▸ **TASK STATEMENT**: Read through the listing below and copy each line in which the word "descriptionTextView" occurs.

── MATERIAL PROVIDED

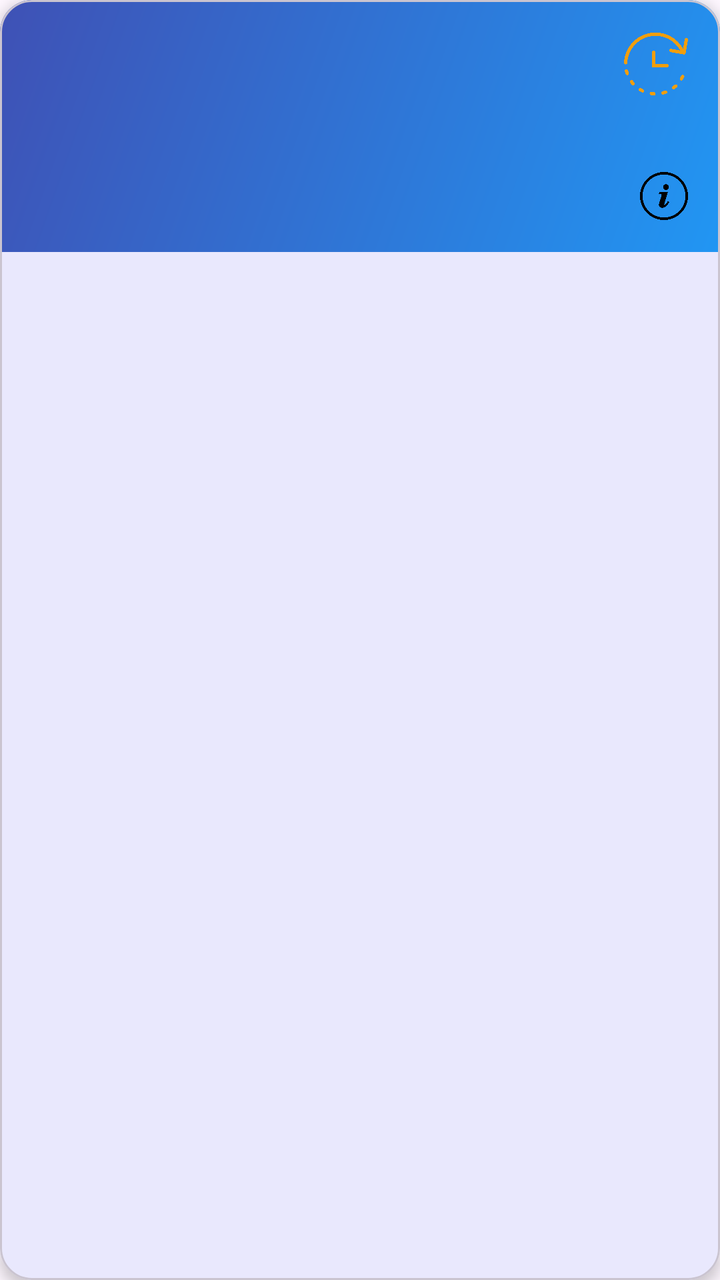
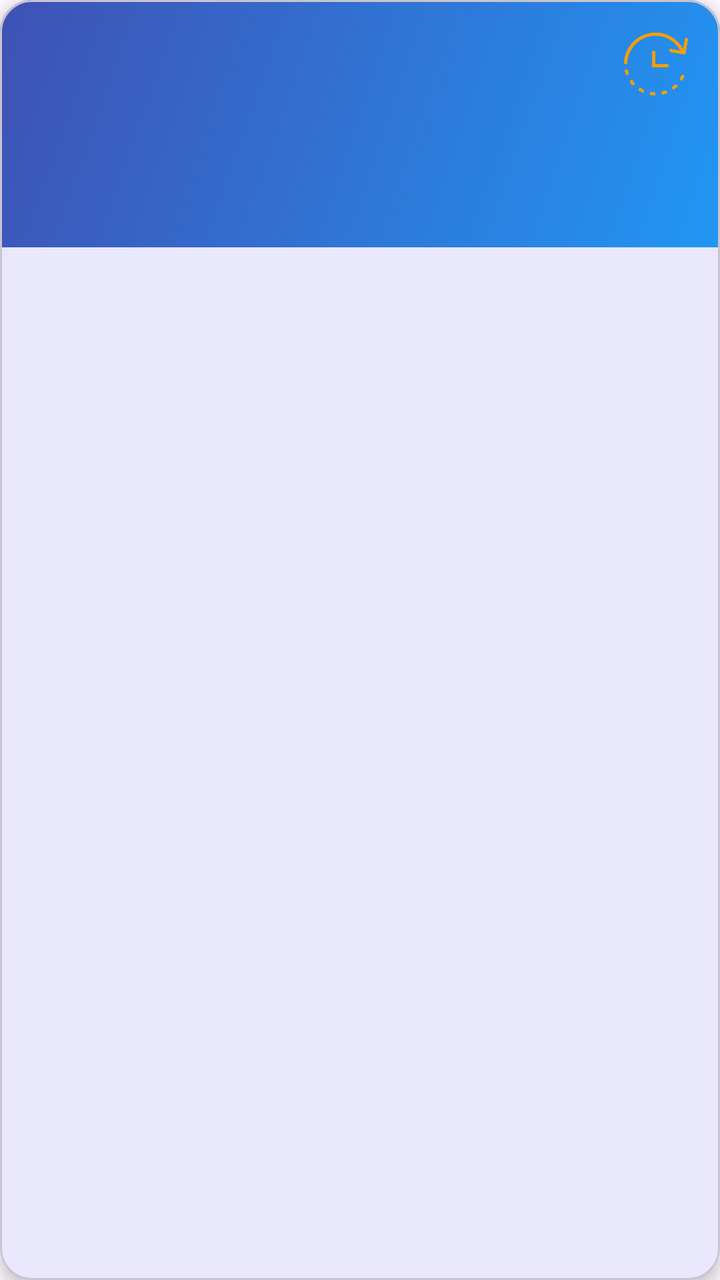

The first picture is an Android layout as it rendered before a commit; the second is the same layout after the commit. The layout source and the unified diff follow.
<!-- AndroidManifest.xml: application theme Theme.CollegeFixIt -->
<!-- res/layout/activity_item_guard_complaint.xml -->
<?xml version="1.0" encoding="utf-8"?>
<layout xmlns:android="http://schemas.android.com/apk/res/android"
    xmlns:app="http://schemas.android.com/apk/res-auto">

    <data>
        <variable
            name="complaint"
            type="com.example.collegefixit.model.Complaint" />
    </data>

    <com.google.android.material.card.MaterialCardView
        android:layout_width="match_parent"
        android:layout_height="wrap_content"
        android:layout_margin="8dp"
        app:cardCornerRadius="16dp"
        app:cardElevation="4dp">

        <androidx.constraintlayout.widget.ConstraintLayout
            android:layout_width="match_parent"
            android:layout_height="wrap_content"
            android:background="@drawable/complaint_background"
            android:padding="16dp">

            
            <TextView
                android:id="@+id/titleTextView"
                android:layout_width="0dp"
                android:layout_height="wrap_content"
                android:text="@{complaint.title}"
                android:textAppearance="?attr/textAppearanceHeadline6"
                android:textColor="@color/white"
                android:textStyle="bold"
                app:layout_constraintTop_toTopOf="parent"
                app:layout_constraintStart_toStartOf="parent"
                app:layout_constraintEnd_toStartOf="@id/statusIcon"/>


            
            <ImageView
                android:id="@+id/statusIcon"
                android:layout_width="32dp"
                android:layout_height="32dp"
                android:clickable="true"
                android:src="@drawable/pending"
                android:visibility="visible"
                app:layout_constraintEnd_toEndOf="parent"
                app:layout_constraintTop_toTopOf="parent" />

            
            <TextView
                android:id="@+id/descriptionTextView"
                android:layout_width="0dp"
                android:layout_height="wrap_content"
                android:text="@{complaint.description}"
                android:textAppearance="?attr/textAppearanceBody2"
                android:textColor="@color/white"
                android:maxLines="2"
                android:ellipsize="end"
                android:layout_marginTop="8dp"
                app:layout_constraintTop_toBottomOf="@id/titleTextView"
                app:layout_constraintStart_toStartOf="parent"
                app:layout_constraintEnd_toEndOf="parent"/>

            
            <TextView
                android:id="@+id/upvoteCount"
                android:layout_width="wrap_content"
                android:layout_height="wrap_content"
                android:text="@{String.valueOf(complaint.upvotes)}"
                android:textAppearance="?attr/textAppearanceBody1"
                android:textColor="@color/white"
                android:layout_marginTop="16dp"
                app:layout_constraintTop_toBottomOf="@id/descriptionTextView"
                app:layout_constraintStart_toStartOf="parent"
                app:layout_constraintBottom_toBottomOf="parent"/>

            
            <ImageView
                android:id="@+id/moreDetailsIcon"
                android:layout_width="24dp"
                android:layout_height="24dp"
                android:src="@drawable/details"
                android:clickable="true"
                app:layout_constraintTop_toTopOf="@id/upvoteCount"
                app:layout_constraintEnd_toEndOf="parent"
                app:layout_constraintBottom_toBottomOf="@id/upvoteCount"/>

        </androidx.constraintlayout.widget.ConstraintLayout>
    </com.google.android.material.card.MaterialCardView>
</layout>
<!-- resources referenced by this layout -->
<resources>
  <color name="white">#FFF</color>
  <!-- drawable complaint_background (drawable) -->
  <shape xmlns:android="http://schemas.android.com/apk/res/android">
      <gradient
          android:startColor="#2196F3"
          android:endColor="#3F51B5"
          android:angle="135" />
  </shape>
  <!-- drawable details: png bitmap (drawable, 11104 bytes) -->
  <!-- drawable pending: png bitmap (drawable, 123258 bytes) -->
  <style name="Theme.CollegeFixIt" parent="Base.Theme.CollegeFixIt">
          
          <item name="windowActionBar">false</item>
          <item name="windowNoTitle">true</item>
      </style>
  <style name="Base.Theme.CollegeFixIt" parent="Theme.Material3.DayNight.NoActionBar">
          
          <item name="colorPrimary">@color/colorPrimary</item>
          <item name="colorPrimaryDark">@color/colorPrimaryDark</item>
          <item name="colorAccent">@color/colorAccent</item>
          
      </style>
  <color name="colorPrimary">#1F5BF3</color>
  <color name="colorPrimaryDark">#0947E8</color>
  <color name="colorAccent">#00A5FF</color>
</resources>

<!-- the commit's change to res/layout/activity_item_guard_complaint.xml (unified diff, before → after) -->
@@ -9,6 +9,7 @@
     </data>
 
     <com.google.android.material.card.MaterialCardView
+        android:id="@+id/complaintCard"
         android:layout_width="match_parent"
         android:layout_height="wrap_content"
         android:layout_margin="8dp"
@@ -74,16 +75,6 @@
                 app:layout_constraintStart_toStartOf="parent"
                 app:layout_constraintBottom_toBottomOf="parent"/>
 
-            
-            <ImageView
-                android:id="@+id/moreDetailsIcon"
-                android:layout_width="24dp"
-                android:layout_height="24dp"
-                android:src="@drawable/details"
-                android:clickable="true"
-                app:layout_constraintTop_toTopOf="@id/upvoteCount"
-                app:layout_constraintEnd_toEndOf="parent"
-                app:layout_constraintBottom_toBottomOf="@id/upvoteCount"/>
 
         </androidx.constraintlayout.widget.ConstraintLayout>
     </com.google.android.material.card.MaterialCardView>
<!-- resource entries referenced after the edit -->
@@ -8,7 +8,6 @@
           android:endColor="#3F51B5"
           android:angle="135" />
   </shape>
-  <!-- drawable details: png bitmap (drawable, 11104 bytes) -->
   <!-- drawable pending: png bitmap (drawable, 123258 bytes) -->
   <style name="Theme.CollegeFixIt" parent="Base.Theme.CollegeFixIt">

────
── MATERIAL PROVIDED

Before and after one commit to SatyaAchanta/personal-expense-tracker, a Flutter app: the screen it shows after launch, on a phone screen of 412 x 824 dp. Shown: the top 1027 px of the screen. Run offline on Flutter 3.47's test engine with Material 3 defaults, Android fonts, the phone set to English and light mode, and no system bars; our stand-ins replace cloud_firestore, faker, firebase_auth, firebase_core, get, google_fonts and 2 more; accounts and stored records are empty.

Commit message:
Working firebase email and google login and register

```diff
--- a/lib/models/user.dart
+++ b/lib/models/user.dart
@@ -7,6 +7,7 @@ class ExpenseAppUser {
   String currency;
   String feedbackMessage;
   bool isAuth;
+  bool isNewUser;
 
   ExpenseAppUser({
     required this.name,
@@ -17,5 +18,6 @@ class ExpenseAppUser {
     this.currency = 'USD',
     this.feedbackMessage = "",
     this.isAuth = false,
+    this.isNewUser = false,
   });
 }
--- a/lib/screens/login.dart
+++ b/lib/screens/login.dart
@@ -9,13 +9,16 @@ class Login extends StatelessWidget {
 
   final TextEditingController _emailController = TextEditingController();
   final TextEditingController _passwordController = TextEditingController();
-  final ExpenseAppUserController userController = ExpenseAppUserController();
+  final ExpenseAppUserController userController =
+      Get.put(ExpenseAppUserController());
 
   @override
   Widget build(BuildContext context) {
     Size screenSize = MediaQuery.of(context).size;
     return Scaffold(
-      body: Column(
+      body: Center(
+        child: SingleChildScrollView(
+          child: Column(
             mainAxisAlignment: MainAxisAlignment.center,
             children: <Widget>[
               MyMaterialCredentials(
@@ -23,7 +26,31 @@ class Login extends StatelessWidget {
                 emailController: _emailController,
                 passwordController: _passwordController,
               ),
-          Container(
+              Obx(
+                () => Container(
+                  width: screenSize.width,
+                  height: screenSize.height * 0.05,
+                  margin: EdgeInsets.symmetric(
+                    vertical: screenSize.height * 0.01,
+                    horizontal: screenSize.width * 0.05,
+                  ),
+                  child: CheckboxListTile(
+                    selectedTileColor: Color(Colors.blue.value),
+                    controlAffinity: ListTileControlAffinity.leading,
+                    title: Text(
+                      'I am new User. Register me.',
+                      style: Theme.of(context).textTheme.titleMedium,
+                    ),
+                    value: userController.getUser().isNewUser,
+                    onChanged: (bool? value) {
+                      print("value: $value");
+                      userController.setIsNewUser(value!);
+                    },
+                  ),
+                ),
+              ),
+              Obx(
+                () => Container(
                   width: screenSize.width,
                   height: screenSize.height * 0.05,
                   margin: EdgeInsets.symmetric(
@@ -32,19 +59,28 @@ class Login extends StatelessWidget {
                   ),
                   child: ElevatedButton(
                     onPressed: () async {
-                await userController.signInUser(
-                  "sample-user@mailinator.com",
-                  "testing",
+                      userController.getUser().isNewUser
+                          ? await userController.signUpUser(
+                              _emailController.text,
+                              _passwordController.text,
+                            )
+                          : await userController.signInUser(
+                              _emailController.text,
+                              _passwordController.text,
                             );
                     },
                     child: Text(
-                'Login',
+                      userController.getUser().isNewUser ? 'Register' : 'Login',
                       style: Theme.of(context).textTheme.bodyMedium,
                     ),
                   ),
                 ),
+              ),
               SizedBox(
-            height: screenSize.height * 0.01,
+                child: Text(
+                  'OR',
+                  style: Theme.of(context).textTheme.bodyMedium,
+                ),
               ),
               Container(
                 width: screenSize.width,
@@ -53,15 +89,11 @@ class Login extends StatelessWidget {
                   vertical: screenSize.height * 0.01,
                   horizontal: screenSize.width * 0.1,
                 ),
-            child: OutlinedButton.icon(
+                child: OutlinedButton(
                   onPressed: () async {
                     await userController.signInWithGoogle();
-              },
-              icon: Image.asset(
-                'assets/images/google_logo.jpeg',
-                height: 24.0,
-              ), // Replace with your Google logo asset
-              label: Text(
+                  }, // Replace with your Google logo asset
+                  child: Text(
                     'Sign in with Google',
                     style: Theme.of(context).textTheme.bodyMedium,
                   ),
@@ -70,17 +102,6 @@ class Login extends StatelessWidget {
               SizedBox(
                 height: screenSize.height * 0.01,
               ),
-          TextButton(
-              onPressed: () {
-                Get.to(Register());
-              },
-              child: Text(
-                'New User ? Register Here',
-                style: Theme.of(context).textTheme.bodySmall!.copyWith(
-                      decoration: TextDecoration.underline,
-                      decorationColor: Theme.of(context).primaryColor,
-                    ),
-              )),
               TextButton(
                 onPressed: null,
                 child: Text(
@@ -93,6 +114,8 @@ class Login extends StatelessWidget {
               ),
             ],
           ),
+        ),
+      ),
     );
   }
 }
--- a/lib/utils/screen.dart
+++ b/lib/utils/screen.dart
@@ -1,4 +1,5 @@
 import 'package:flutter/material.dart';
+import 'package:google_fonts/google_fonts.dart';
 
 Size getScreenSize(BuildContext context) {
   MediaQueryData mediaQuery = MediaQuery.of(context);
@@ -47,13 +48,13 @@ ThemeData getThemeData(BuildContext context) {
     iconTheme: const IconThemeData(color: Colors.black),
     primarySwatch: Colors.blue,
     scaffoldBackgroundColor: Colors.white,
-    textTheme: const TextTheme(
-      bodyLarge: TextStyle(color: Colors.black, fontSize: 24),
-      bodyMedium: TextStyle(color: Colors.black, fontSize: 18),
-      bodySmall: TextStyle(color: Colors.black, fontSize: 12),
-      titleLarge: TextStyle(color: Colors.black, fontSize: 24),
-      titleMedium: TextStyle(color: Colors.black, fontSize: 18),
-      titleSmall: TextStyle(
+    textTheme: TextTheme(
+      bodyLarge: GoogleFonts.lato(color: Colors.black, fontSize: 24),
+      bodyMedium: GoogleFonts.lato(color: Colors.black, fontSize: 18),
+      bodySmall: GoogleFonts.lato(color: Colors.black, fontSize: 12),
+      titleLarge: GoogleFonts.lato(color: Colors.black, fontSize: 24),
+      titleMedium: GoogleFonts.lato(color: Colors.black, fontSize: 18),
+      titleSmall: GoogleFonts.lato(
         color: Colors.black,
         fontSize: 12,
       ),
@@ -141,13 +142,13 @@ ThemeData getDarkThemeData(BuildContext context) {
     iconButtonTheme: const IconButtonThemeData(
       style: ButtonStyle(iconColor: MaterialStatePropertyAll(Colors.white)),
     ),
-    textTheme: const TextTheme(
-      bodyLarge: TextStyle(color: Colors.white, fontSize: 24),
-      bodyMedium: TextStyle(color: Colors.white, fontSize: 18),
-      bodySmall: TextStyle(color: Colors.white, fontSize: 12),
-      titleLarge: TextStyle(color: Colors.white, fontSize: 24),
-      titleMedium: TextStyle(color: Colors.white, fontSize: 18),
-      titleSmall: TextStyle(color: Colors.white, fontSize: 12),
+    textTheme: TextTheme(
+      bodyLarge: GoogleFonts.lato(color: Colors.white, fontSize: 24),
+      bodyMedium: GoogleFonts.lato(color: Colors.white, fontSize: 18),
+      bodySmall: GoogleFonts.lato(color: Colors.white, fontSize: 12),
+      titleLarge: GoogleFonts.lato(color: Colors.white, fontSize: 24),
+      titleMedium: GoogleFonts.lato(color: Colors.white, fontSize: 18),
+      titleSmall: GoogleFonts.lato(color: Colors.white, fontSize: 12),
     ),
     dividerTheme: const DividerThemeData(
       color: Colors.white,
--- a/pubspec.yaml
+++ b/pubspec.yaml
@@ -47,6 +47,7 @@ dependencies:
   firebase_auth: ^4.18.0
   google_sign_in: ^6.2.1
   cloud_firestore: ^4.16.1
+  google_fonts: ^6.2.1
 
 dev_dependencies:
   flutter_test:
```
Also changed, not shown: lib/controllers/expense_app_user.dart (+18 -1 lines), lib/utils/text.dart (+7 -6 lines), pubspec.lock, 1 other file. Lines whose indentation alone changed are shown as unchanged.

────

▸ **RESPONSE AREA**:
                android:id="@+id/descriptionTextView"
                app:layout_constraintTop_toBottomOf="@id/descriptionTextView"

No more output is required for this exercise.